What is needed: Go through the entries below and tally each line holding the string "routines". Return the number only.
--- START ---
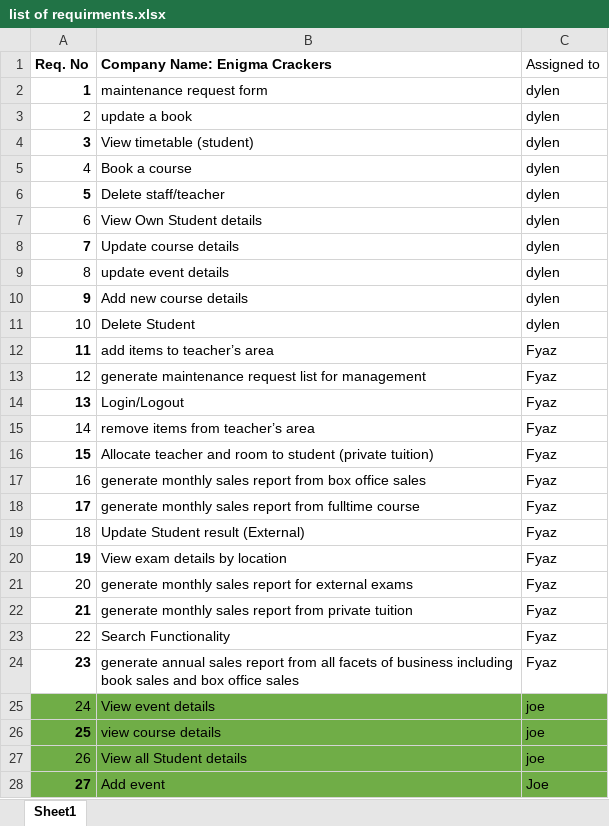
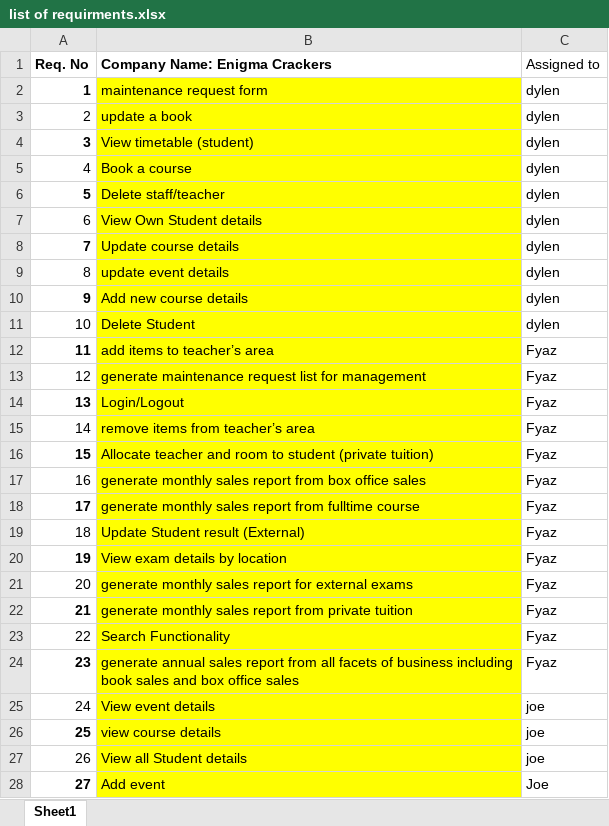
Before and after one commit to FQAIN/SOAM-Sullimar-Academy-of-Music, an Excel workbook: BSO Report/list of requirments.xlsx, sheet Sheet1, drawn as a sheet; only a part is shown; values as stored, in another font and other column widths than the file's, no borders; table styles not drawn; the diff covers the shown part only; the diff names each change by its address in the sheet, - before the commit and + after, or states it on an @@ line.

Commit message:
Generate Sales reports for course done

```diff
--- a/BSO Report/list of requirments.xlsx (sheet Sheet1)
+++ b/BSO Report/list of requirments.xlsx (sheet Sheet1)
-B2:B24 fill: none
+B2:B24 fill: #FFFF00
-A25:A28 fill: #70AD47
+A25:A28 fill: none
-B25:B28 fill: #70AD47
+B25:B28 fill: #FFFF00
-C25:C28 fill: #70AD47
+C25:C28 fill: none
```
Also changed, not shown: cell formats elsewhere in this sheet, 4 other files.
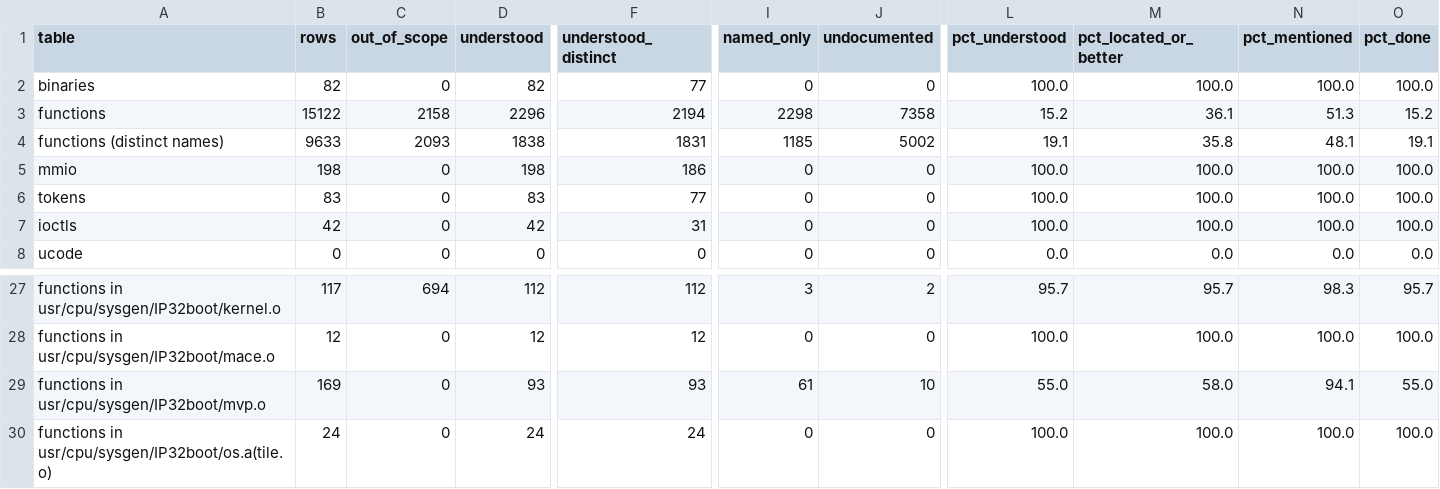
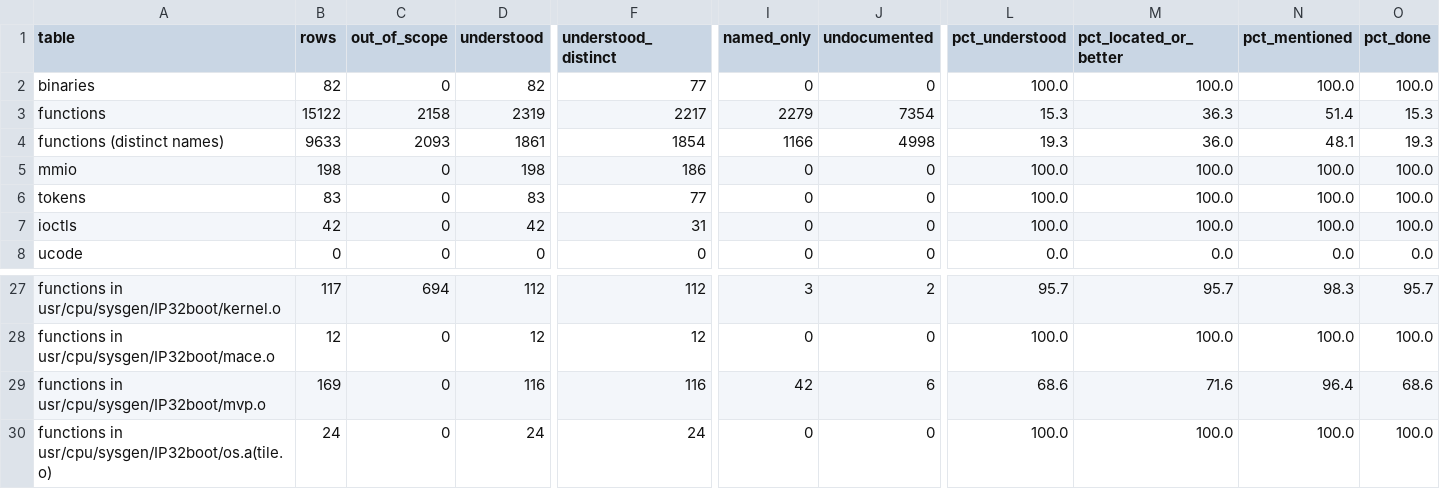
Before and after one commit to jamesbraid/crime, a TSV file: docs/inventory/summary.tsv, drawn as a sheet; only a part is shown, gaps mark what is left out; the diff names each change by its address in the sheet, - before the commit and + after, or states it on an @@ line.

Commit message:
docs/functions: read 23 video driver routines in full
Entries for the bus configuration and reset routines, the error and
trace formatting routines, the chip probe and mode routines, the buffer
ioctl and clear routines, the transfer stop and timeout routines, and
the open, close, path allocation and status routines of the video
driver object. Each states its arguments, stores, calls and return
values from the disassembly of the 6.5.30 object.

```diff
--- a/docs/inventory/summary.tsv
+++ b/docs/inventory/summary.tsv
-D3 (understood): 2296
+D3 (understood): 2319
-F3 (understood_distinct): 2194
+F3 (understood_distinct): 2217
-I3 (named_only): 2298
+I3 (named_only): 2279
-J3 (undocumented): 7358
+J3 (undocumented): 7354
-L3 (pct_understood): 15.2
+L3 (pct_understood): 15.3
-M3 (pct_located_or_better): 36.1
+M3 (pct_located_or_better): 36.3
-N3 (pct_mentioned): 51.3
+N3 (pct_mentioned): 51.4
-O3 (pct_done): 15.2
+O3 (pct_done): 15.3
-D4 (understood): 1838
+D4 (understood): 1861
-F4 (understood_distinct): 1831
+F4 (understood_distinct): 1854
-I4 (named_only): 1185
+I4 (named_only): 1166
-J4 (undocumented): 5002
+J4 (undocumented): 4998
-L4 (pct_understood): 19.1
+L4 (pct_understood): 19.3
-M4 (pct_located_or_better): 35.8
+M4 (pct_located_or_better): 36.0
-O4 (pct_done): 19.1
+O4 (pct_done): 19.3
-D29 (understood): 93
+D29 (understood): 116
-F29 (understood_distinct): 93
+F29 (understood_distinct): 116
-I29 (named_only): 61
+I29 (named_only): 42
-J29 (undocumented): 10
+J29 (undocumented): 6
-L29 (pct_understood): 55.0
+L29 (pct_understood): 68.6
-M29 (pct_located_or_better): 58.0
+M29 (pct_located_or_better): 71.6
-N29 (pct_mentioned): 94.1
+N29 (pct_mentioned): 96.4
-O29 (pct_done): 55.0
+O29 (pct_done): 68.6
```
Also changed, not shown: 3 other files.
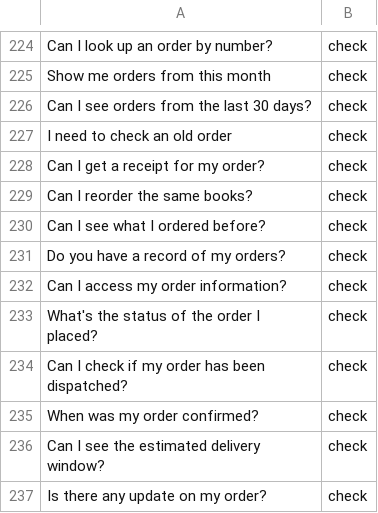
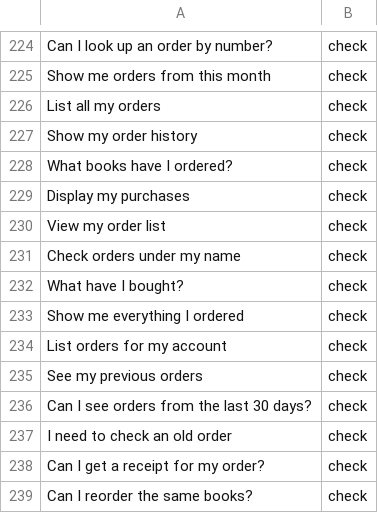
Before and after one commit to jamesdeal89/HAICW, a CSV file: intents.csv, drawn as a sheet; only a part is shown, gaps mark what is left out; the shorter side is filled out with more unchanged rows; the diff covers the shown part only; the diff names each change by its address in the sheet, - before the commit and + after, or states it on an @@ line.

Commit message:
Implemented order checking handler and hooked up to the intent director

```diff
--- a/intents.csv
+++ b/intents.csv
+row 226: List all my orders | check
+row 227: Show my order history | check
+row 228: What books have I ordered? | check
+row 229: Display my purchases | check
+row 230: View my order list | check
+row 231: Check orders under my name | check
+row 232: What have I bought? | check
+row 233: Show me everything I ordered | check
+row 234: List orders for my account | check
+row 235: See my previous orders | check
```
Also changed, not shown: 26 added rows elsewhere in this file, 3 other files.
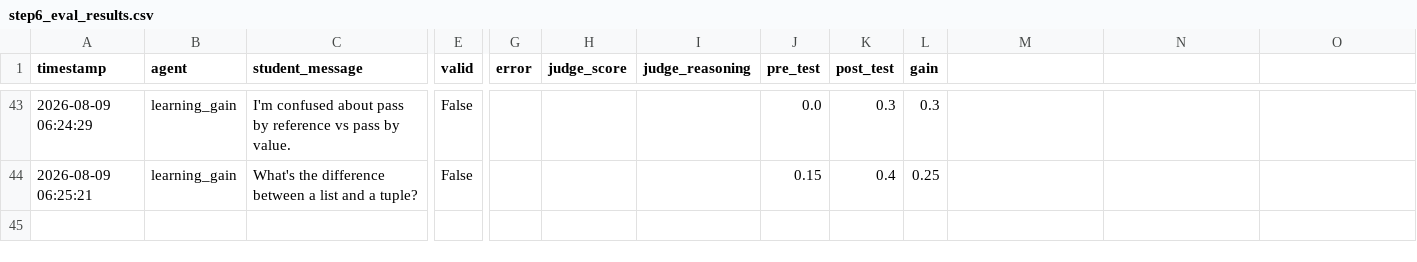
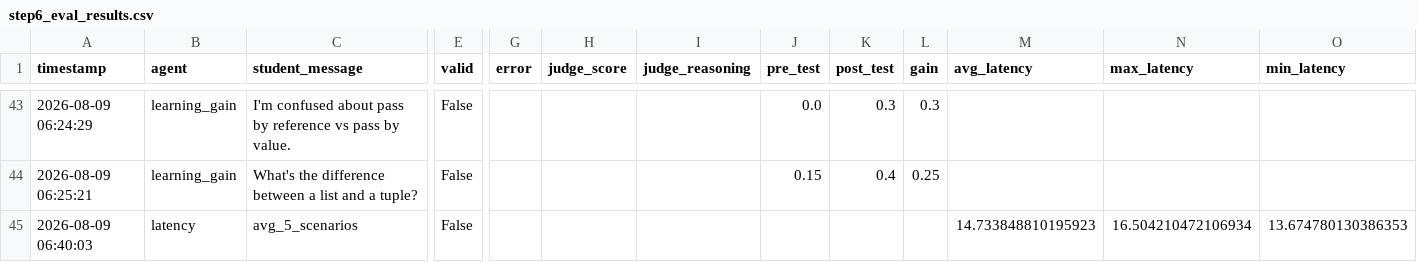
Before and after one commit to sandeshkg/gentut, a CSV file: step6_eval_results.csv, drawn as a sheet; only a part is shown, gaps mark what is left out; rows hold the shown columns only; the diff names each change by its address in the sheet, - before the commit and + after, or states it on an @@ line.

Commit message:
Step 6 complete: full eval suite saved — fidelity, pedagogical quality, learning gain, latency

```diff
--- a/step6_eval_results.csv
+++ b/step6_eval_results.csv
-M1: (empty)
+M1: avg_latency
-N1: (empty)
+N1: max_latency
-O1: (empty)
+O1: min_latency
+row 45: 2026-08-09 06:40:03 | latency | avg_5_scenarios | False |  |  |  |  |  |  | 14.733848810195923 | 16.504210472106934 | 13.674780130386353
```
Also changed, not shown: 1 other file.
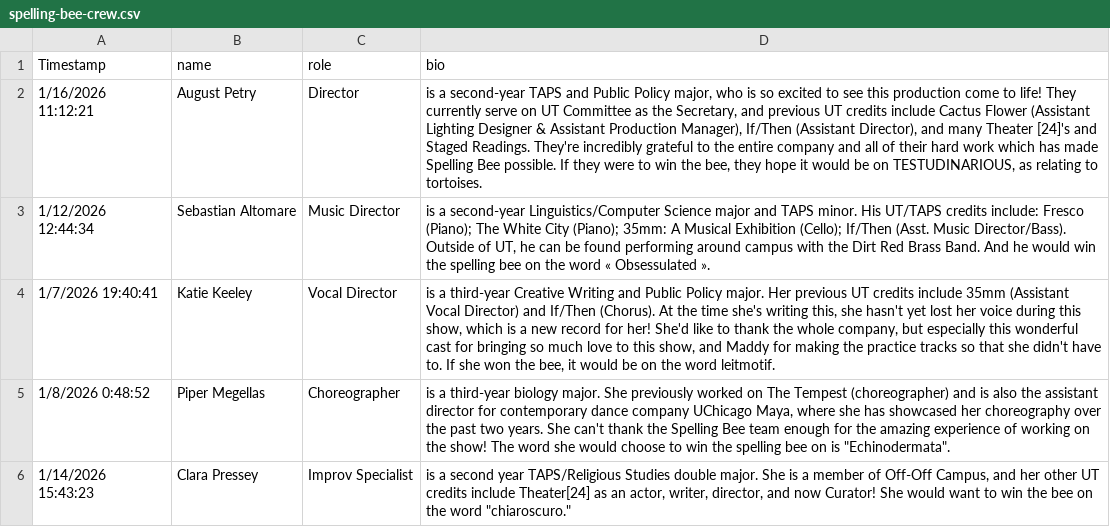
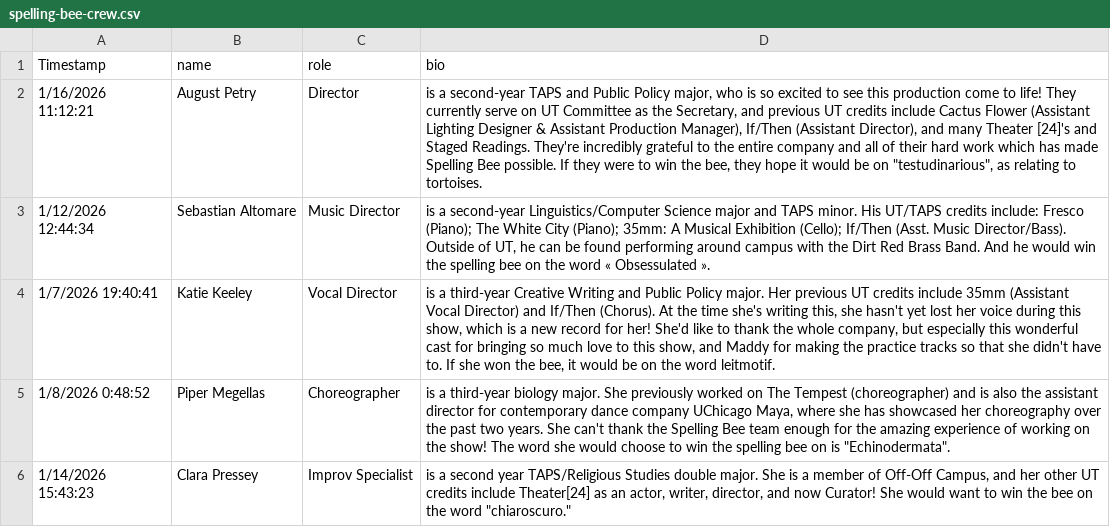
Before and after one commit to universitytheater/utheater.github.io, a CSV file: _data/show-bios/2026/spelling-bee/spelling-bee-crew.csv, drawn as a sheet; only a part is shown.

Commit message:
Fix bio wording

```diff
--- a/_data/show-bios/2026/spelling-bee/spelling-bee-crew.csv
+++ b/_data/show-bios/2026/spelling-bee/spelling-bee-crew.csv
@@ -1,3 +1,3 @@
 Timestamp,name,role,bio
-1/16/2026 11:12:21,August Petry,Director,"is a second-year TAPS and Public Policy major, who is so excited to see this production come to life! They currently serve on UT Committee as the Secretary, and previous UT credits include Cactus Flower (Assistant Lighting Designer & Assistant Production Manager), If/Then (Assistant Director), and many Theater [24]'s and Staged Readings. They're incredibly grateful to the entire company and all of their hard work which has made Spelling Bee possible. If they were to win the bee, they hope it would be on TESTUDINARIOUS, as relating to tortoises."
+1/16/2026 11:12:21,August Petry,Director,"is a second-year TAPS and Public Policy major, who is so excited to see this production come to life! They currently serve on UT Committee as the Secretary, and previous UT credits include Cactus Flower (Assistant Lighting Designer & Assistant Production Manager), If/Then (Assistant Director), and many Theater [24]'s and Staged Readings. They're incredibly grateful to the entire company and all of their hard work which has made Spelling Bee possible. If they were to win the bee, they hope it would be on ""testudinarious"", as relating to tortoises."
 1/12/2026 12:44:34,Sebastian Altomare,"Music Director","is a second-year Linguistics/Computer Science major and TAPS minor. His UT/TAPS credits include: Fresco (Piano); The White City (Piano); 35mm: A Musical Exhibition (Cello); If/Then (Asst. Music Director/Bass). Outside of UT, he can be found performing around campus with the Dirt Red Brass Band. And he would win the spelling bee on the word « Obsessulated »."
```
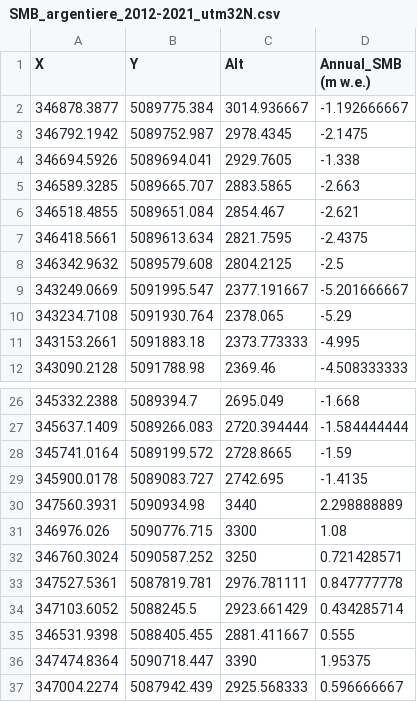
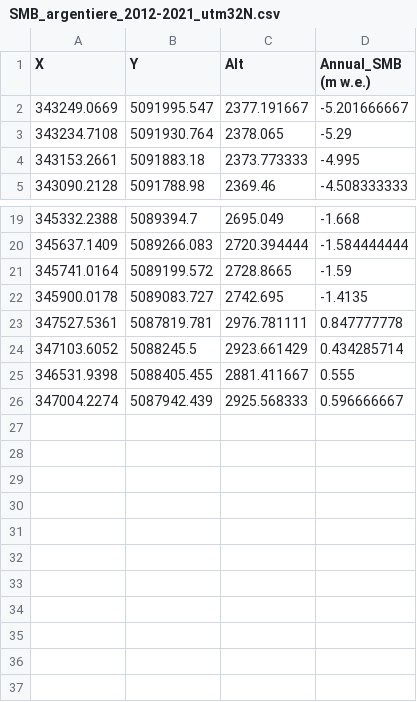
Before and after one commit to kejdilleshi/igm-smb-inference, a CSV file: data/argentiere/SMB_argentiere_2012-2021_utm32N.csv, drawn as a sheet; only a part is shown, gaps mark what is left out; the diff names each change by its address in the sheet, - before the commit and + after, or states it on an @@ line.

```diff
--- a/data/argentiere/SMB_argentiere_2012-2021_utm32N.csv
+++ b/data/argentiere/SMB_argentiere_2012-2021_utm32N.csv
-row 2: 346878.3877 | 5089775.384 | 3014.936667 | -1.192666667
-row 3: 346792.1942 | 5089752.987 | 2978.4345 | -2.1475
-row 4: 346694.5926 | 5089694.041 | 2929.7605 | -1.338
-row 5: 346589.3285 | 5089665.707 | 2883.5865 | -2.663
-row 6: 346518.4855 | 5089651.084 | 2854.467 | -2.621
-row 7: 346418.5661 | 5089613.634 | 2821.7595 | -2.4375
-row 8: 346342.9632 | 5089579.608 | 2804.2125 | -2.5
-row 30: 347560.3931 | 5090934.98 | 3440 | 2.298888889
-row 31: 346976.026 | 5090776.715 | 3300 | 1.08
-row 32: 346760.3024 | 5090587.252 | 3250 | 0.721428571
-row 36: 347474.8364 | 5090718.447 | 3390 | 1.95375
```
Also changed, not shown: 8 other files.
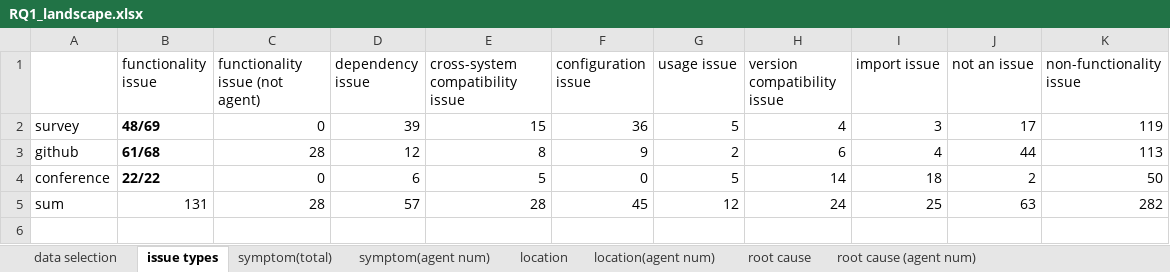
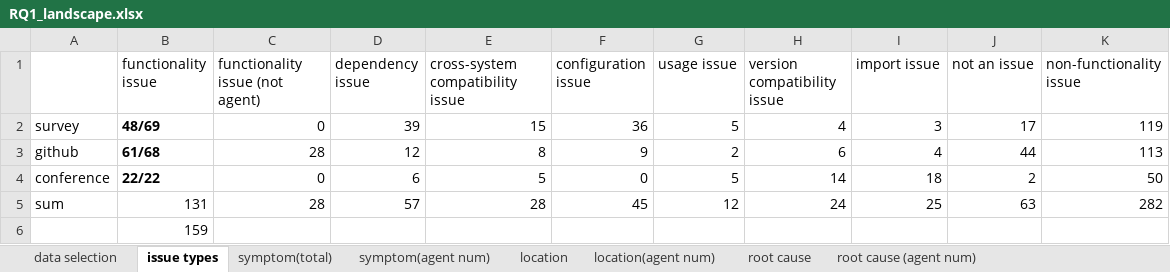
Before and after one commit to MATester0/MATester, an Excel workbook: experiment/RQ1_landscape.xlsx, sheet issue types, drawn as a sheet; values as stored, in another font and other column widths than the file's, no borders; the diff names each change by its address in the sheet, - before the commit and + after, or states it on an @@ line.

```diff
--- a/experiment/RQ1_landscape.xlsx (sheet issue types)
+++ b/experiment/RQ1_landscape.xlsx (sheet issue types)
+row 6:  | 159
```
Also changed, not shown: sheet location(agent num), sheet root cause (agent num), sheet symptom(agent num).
--- END ---
Completed exercise: 5